Work instructions: Whenever a line below includes the word "files", copy that line.

Data records:

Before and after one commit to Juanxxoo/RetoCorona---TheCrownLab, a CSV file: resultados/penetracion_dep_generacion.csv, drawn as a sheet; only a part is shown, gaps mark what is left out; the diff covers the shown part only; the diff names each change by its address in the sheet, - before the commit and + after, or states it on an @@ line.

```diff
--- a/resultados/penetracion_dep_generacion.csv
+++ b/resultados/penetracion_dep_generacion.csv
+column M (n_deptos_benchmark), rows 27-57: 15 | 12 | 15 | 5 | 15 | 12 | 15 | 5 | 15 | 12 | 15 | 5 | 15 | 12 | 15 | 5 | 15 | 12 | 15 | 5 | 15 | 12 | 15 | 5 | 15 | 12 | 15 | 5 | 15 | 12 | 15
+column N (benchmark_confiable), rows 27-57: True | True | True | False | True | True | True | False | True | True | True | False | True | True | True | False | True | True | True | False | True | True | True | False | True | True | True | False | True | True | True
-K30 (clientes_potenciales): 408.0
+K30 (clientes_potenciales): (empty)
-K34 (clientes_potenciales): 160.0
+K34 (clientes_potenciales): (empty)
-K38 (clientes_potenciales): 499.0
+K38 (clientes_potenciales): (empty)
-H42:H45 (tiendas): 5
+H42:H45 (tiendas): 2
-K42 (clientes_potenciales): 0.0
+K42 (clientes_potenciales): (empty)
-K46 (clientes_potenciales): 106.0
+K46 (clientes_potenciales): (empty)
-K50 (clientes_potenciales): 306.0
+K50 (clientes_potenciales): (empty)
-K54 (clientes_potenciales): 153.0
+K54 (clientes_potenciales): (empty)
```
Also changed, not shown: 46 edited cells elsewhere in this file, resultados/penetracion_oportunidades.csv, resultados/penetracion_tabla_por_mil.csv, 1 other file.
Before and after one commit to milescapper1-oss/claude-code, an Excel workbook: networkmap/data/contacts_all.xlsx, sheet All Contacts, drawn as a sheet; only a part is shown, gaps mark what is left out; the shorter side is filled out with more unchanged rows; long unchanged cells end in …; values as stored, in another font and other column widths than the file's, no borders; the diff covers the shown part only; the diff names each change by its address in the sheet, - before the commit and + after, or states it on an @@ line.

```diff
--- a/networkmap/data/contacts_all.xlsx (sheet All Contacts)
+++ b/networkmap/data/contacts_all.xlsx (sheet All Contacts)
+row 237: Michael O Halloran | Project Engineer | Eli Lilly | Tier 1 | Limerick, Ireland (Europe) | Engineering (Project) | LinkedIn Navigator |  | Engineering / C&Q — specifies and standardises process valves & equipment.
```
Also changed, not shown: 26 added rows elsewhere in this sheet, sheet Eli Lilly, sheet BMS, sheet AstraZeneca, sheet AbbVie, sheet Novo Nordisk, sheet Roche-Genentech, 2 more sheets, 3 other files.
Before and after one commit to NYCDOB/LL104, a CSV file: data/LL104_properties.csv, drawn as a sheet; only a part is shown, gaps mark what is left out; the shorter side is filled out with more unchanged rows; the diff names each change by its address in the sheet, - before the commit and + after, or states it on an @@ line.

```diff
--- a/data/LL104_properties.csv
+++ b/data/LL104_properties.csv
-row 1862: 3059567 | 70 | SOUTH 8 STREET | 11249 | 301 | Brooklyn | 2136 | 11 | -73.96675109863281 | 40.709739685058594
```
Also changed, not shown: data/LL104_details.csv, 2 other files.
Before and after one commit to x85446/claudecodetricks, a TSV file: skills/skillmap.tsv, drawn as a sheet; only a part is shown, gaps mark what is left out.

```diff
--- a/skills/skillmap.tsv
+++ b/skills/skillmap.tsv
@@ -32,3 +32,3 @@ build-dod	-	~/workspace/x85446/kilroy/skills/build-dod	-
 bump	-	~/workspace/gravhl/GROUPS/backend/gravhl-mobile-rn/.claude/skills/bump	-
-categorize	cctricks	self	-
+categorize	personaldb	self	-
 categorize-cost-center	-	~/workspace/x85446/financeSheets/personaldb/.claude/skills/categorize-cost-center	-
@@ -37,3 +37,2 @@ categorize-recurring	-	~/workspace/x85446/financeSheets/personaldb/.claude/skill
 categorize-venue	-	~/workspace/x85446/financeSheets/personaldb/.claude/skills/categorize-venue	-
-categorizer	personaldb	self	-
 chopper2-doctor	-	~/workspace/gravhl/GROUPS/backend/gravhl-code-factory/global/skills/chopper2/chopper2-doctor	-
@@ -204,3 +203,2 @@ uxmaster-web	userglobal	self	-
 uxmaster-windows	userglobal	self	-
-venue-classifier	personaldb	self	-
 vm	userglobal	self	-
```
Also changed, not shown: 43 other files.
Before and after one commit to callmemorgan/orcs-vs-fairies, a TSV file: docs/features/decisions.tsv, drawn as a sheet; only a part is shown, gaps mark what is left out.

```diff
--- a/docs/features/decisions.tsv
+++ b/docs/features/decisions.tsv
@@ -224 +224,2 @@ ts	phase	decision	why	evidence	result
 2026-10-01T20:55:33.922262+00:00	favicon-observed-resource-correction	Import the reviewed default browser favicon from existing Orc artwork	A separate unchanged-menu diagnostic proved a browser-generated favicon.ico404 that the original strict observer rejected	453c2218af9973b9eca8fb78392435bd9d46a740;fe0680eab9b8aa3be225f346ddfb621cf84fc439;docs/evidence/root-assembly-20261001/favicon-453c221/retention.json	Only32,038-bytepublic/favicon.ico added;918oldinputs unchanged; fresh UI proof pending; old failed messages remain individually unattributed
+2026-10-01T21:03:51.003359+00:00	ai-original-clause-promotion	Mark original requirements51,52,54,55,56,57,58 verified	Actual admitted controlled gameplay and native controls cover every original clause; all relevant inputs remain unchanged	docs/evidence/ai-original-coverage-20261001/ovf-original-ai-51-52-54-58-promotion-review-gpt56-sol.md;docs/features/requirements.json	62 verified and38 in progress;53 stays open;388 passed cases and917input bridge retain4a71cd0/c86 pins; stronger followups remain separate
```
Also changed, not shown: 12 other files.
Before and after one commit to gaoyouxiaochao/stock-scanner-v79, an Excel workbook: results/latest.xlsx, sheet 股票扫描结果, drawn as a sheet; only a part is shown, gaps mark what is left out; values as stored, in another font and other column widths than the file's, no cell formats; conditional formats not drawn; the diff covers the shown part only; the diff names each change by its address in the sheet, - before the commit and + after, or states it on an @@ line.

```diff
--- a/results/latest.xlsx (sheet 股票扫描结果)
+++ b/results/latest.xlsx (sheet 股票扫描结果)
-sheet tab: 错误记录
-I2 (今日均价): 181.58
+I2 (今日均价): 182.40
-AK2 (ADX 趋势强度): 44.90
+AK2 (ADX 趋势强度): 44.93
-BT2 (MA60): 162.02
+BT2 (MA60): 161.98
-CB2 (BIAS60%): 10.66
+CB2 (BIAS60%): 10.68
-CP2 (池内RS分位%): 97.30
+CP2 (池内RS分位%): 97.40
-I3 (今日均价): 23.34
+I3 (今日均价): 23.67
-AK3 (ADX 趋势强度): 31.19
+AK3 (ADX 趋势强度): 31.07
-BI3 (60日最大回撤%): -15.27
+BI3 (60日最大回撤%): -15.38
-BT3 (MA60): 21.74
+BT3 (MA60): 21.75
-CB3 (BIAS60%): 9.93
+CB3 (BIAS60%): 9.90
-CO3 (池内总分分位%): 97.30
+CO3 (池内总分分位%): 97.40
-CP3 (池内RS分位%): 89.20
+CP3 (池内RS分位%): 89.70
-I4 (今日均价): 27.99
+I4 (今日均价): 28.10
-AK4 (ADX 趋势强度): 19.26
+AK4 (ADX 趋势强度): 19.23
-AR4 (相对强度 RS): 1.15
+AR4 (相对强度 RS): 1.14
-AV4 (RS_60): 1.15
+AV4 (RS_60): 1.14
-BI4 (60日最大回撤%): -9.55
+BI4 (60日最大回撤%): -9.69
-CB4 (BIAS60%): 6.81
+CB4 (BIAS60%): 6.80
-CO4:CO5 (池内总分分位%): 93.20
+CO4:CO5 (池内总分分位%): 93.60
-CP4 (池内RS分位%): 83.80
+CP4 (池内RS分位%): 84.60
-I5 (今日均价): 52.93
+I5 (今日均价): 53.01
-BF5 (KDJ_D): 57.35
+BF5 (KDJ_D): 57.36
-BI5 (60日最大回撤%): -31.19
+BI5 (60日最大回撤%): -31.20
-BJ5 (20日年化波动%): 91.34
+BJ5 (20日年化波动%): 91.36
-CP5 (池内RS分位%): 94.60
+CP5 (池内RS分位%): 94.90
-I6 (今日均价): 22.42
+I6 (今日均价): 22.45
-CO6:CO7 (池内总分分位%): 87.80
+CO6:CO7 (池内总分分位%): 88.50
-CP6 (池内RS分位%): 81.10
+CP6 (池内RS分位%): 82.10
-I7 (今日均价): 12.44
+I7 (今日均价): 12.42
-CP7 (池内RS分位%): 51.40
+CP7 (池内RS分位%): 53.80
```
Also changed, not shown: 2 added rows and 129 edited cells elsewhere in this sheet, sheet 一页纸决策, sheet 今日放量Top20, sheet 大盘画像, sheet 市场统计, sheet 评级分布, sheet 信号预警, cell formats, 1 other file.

Solution to the exercise:
Also changed, not shown: 26 added rows elsewhere in this sheet, sheet Eli Lilly, sheet BMS, sheet AstraZeneca, sheet AbbVie, sheet Novo Nordisk, sheet Roche-Genentech, 2 more sheets, 3 other files.
Also changed, not shown: data/LL104_details.csv, 2 other files.
Also changed, not shown: 43 other files.
Also changed, not shown: 12 other files.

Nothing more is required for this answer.